What is being asked:
Everything from the line containing "Before and after one commit to TheVikkodamus/DETHKrawl-GB, a" through the line containing "Also changed, not" in the listing below should be copied exactly, and nothing more.
-- Opening Marker --
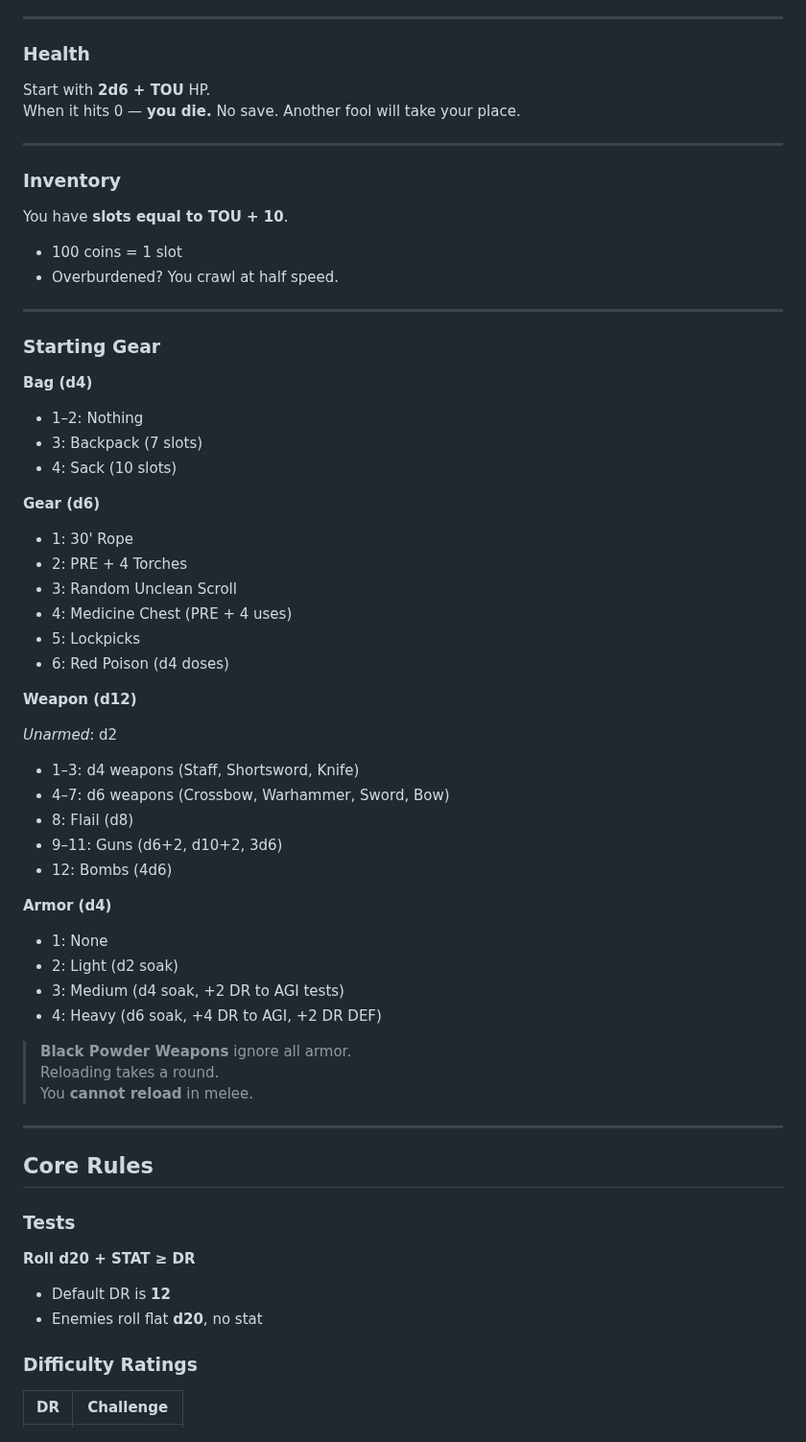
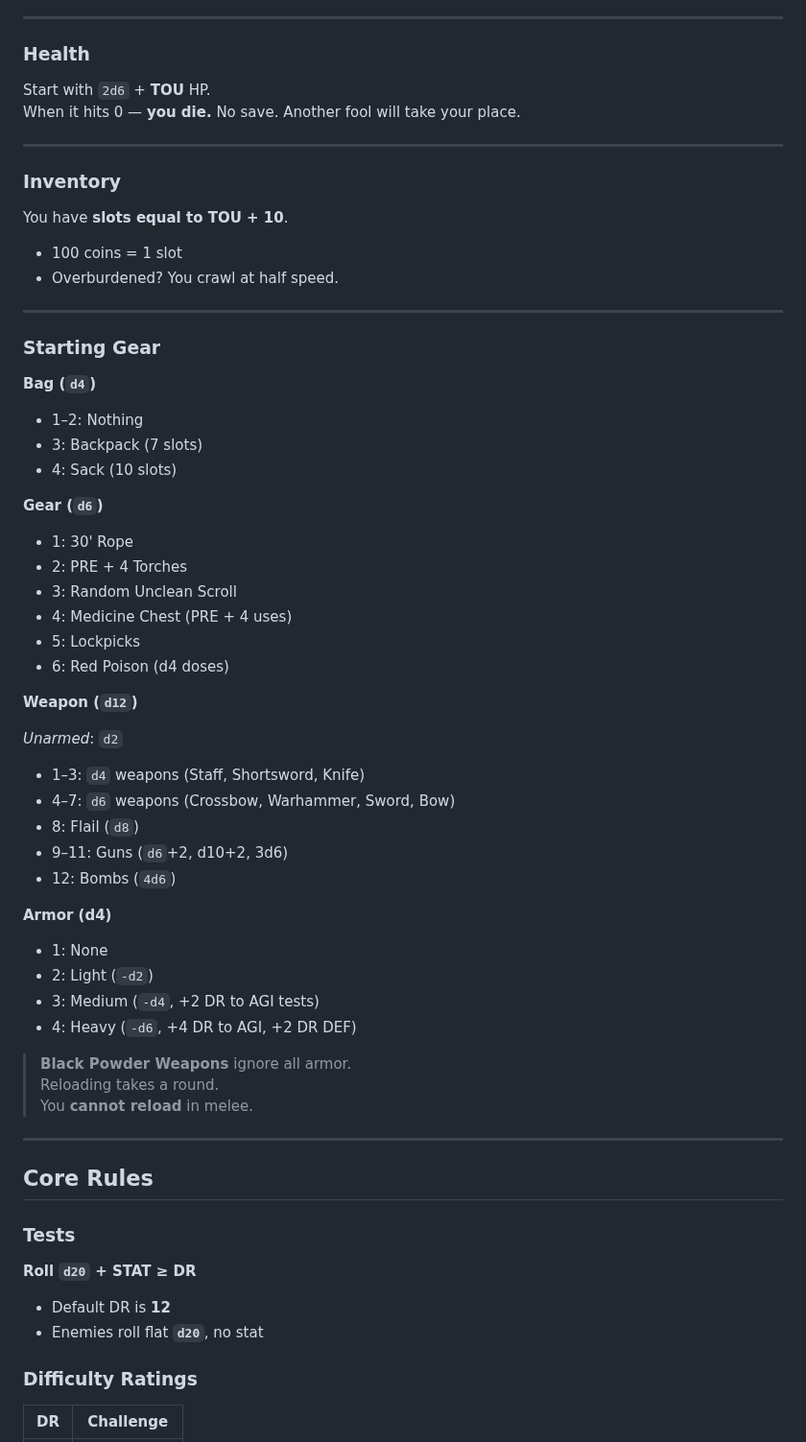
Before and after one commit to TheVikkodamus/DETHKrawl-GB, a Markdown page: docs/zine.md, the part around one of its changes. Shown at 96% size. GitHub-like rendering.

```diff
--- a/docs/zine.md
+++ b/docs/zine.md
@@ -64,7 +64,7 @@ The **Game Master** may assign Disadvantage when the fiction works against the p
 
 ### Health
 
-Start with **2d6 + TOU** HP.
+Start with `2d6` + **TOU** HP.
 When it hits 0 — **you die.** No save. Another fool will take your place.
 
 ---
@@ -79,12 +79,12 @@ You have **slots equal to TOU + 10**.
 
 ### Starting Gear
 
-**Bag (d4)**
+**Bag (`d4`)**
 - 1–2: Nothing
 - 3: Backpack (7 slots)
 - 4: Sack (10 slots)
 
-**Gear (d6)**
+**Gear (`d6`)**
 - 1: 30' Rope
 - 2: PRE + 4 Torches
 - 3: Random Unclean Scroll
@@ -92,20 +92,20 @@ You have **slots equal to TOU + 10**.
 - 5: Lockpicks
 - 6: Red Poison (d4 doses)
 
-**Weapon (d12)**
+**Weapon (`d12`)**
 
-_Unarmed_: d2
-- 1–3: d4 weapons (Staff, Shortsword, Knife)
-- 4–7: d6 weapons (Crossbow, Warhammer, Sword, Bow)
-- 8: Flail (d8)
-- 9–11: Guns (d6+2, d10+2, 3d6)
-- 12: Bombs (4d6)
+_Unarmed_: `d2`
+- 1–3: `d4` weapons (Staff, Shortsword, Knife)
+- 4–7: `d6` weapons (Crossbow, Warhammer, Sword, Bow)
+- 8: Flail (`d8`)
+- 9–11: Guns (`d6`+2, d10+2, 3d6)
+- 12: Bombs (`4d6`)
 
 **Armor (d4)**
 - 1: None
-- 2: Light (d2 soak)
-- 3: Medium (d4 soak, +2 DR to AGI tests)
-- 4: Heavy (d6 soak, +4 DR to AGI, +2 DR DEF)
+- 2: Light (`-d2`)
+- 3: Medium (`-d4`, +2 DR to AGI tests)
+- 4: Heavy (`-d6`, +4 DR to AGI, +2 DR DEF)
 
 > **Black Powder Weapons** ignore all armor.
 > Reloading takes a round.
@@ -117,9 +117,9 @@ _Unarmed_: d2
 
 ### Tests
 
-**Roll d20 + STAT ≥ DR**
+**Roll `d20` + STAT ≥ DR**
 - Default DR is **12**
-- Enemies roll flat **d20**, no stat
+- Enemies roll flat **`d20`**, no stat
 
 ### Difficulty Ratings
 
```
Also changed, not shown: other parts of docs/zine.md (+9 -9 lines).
-- Closing Marker --
-- Opening Marker --
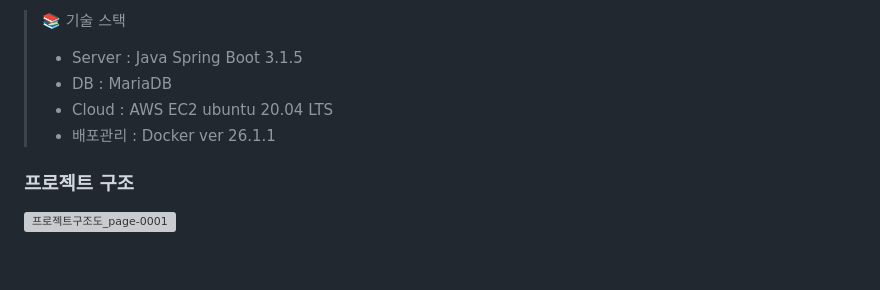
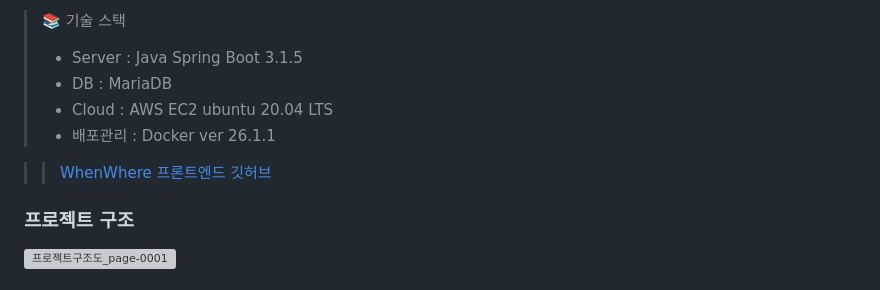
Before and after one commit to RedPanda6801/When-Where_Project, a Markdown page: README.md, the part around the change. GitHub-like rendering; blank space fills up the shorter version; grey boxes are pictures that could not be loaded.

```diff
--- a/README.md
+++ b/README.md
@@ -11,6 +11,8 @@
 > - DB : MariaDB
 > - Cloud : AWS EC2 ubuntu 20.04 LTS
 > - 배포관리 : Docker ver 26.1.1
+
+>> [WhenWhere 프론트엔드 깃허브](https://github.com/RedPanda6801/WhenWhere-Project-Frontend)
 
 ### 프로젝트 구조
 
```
-- Closing Marker --
-- Opening Marker --
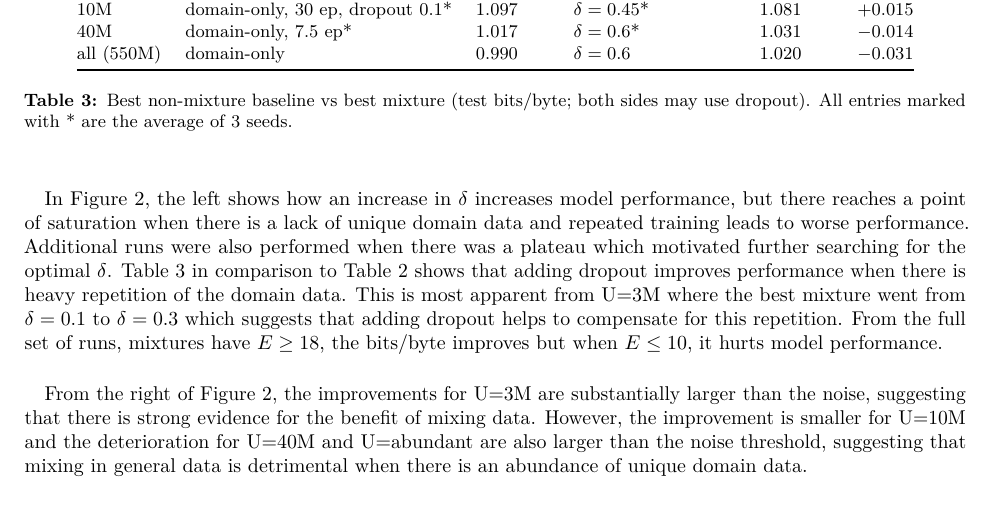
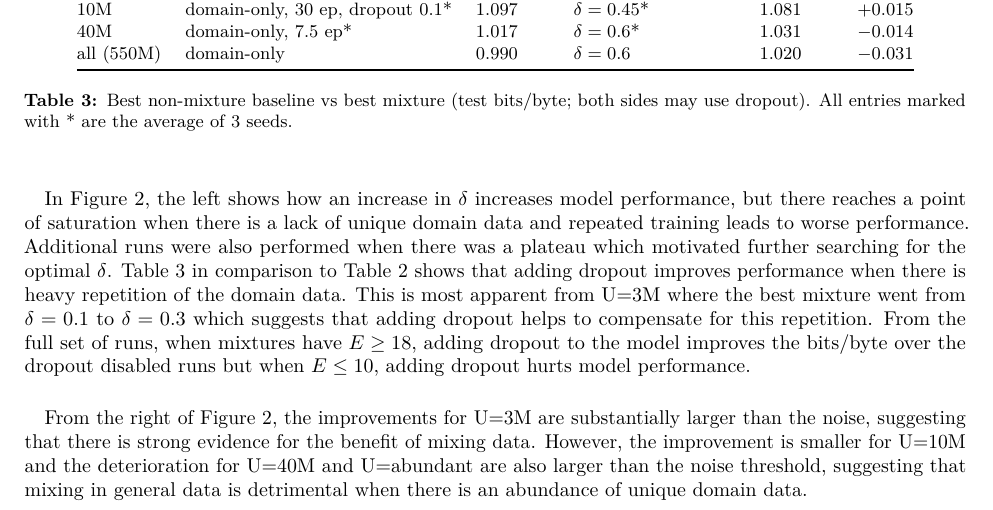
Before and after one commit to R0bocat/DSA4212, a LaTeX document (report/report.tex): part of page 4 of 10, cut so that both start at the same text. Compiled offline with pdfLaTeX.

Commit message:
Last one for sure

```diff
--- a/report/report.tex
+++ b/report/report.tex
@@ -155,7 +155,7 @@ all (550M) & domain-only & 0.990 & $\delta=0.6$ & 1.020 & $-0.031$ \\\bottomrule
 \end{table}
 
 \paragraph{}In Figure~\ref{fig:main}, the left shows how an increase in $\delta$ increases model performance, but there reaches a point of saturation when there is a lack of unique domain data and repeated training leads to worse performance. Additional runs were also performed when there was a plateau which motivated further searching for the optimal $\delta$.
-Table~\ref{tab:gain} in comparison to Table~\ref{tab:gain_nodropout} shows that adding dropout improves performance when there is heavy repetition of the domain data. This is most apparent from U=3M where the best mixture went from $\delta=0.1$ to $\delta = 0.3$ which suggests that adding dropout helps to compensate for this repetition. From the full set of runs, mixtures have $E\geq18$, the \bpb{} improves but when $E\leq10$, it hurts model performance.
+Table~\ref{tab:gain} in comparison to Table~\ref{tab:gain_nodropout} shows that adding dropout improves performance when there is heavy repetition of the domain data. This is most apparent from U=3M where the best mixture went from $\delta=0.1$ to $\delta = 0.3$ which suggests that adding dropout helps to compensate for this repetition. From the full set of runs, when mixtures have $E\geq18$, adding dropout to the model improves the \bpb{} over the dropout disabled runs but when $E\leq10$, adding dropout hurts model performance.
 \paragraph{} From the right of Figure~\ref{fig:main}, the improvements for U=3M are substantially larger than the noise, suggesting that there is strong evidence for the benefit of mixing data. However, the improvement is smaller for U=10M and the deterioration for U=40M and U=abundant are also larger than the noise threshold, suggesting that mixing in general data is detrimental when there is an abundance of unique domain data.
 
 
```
-- Closing Marker --
Result:
Before and after one commit to TheVikkodamus/DETHKrawl-GB, a Markdown page: docs/zine.md, the part around one of its changes. Shown at 96% size. GitHub-like rendering.

```diff
--- a/docs/zine.md
+++ b/docs/zine.md
@@ -64,7 +64,7 @@ The **Game Master** may assign Disadvantage when the fiction works against the p
 
 ### Health
 
-Start with **2d6 + TOU** HP.
+Start with `2d6` + **TOU** HP.
 When it hits 0 — **you die.** No save. Another fool will take your place.
 
 ---
@@ -79,12 +79,12 @@ You have **slots equal to TOU + 10**.
 
 ### Starting Gear
 
-**Bag (d4)**
+**Bag (`d4`)**
 - 1–2: Nothing
 - 3: Backpack (7 slots)
 - 4: Sack (10 slots)
 
-**Gear (d6)**
+**Gear (`d6`)**
 - 1: 30' Rope
 - 2: PRE + 4 Torches
 - 3: Random Unclean Scroll
@@ -92,20 +92,20 @@ You have **slots equal to TOU + 10**.
 - 5: Lockpicks
 - 6: Red Poison (d4 doses)
 
-**Weapon (d12)**
+**Weapon (`d12`)**
 
-_Unarmed_: d2
-- 1–3: d4 weapons (Staff, Shortsword, Knife)
-- 4–7: d6 weapons (Crossbow, Warhammer, Sword, Bow)
-- 8: Flail (d8)
-- 9–11: Guns (d6+2, d10+2, 3d6)
-- 12: Bombs (4d6)
+_Unarmed_: `d2`
+- 1–3: `d4` weapons (Staff, Shortsword, Knife)
+- 4–7: `d6` weapons (Crossbow, Warhammer, Sword, Bow)
+- 8: Flail (`d8`)
+- 9–11: Guns (`d6`+2, d10+2, 3d6)
+- 12: Bombs (`4d6`)
 
 **Armor (d4)**
 - 1: None
-- 2: Light (d2 soak)
-- 3: Medium (d4 soak, +2 DR to AGI tests)
-- 4: Heavy (d6 soak, +4 DR to AGI, +2 DR DEF)
+- 2: Light (`-d2`)
+- 3: Medium (`-d4`, +2 DR to AGI tests)
+- 4: Heavy (`-d6`, +4 DR to AGI, +2 DR DEF)
 
 > **Black Powder Weapons** ignore all armor.
 > Reloading takes a round.
@@ -117,9 +117,9 @@ _Unarmed_: d2
 
 ### Tests
 
-**Roll d20 + STAT ≥ DR**
+**Roll `d20` + STAT ≥ DR**
 - Default DR is **12**
-- Enemies roll flat **d20**, no stat
+- Enemies roll flat **`d20`**, no stat
 
 ### Difficulty Ratings
 
```
Also changed, not shown: other parts of docs/zine.md (+9 -9 lines).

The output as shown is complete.